[Web document revisions]
►

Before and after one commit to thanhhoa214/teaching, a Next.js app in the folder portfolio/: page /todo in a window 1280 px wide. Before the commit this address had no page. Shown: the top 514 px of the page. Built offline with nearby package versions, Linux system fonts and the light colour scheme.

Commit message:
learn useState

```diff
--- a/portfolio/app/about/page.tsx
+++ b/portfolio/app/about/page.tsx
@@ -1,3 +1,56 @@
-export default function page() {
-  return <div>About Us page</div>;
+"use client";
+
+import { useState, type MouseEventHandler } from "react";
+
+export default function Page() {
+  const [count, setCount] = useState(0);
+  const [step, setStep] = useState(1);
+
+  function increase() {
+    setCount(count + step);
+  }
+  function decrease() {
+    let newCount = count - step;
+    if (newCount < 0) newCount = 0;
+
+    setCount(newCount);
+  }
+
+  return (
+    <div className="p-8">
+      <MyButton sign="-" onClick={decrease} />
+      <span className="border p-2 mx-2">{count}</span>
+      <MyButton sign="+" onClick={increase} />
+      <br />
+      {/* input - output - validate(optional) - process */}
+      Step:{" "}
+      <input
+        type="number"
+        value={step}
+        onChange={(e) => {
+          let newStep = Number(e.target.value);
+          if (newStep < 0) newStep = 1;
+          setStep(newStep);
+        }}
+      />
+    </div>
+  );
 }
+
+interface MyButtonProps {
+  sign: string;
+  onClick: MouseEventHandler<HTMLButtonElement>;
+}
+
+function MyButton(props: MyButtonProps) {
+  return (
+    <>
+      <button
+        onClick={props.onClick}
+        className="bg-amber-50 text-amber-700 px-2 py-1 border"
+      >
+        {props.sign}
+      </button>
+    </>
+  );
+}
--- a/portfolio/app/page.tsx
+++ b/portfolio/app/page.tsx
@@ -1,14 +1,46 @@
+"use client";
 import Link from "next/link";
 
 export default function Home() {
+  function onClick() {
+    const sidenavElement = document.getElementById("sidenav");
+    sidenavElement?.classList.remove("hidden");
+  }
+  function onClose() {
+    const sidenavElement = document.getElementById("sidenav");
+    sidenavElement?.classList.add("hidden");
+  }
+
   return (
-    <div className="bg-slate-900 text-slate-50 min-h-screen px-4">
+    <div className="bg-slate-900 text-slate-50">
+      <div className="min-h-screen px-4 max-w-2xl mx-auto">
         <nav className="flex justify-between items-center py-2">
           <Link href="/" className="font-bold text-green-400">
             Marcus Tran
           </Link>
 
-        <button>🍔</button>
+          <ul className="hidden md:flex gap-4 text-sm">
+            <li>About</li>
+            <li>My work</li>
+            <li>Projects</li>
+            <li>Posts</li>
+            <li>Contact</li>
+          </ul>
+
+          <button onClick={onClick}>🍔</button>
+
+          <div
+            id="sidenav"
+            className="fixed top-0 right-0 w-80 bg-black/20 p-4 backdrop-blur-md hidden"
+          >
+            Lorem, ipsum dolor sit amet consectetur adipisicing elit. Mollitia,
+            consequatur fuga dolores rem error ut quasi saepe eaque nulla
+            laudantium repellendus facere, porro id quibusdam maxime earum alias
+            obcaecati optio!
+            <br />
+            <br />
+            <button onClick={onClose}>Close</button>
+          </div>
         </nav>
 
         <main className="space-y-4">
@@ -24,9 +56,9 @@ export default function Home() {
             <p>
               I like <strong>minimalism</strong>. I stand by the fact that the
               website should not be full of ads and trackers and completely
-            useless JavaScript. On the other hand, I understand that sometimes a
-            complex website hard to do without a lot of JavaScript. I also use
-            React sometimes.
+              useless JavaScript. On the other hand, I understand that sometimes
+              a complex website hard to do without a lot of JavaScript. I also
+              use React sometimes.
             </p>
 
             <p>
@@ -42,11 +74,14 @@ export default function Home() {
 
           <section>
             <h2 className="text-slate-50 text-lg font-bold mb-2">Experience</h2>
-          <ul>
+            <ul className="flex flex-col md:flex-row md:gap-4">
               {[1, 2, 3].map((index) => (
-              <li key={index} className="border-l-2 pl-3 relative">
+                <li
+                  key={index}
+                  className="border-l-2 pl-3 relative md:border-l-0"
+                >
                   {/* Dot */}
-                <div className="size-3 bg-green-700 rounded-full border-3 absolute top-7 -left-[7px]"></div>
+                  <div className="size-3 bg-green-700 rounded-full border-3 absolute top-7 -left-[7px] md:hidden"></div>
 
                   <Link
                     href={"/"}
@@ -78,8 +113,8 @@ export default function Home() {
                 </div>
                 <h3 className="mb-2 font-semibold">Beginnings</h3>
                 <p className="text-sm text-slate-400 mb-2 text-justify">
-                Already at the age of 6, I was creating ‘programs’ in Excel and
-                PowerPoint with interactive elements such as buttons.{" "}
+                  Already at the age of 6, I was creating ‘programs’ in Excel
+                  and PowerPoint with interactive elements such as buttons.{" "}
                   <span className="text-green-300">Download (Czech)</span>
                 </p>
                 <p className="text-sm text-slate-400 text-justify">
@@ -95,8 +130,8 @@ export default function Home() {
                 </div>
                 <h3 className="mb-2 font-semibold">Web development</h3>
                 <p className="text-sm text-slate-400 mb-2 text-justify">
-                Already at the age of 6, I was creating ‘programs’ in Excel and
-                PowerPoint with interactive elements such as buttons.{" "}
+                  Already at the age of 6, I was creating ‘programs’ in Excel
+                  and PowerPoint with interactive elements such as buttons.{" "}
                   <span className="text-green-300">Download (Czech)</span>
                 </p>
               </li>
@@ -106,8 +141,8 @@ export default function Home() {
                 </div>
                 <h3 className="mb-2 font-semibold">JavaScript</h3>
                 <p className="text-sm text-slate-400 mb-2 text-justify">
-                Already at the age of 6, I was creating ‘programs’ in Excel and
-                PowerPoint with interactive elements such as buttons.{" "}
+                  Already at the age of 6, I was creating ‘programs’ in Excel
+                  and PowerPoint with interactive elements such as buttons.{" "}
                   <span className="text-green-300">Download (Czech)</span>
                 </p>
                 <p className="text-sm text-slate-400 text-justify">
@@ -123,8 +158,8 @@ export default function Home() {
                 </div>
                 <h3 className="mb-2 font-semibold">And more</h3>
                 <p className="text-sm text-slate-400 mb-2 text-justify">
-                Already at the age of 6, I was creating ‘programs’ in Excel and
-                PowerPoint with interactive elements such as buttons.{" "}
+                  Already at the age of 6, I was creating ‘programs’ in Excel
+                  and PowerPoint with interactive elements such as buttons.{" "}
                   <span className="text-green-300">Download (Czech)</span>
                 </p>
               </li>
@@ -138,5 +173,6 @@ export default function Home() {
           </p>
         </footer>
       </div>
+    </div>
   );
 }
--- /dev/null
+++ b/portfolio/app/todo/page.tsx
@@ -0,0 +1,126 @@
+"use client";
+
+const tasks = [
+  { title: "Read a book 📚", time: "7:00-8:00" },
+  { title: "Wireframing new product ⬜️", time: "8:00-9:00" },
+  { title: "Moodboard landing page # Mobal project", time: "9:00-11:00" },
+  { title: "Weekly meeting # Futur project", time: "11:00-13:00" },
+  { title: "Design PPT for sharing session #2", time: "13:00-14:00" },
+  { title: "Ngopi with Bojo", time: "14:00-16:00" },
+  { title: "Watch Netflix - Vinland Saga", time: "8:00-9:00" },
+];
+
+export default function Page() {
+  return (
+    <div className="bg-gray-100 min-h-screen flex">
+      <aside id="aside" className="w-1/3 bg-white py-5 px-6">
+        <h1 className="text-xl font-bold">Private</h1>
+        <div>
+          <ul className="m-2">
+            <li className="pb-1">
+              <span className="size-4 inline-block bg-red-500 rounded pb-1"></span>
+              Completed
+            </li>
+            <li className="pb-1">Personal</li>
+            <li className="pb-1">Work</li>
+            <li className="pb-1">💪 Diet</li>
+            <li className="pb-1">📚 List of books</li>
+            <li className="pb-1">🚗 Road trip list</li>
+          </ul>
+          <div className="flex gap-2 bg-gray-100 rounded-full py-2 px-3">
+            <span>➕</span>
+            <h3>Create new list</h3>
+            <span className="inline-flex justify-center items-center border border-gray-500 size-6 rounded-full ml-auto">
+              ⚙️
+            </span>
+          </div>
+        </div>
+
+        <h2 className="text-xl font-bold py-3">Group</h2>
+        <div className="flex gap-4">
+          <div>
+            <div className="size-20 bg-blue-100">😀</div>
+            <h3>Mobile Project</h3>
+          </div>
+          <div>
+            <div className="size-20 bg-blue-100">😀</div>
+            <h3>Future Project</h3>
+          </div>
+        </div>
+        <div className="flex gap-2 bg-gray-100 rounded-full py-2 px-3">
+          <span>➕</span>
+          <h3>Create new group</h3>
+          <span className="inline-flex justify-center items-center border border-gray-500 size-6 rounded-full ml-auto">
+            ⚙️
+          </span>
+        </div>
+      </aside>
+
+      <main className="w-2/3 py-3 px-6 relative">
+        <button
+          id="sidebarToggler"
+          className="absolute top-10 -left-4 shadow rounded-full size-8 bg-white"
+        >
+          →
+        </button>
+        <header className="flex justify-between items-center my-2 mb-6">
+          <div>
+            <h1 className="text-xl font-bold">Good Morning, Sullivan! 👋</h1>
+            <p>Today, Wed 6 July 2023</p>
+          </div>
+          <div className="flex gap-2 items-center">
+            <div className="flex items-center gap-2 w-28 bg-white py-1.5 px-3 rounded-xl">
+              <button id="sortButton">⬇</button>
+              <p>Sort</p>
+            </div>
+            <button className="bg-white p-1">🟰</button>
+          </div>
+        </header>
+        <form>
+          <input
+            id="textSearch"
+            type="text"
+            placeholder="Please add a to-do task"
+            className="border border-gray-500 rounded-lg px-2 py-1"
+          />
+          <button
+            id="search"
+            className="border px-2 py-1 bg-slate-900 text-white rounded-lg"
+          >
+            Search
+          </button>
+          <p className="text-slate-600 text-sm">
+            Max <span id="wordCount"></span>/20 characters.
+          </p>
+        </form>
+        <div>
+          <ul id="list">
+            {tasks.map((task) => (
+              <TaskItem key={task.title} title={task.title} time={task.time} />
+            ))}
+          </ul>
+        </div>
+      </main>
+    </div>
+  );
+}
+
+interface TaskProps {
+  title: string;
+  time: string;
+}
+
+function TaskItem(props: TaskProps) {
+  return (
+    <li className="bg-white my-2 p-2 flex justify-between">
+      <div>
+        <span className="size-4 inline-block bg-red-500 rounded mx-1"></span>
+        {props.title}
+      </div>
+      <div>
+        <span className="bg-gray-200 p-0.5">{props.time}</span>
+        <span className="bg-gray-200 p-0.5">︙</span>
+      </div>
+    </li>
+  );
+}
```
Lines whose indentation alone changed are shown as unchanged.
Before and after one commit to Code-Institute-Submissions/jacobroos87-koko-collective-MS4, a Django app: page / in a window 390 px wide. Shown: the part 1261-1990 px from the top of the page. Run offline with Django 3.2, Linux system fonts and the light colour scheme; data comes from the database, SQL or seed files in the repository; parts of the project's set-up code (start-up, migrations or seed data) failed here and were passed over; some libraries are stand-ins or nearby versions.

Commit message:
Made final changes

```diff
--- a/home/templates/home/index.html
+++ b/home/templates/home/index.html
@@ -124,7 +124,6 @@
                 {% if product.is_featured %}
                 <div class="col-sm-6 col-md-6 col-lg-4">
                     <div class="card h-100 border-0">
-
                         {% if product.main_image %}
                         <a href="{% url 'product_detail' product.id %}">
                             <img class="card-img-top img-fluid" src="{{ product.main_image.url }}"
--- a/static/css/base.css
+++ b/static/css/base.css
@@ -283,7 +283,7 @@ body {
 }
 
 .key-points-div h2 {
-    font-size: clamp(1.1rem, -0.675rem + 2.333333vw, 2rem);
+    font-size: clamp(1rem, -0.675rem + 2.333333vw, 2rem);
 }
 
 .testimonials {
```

◄

_YOUR INSTRUCTIONS_
Look through the records above for the string "default", then copy every line that has it.

_TASK OUTPUT_
-export default function page() {
+export default function Page() {
 export default function Home() {
@@ -24,9 +56,9 @@ export default function Home() {
@@ -42,11 +74,14 @@ export default function Home() {
@@ -78,8 +113,8 @@ export default function Home() {
@@ -95,8 +130,8 @@ export default function Home() {
@@ -106,8 +141,8 @@ export default function Home() {
@@ -123,8 +158,8 @@ export default function Home() {
@@ -138,5 +173,6 @@ export default function Home() {
+export default function Page() {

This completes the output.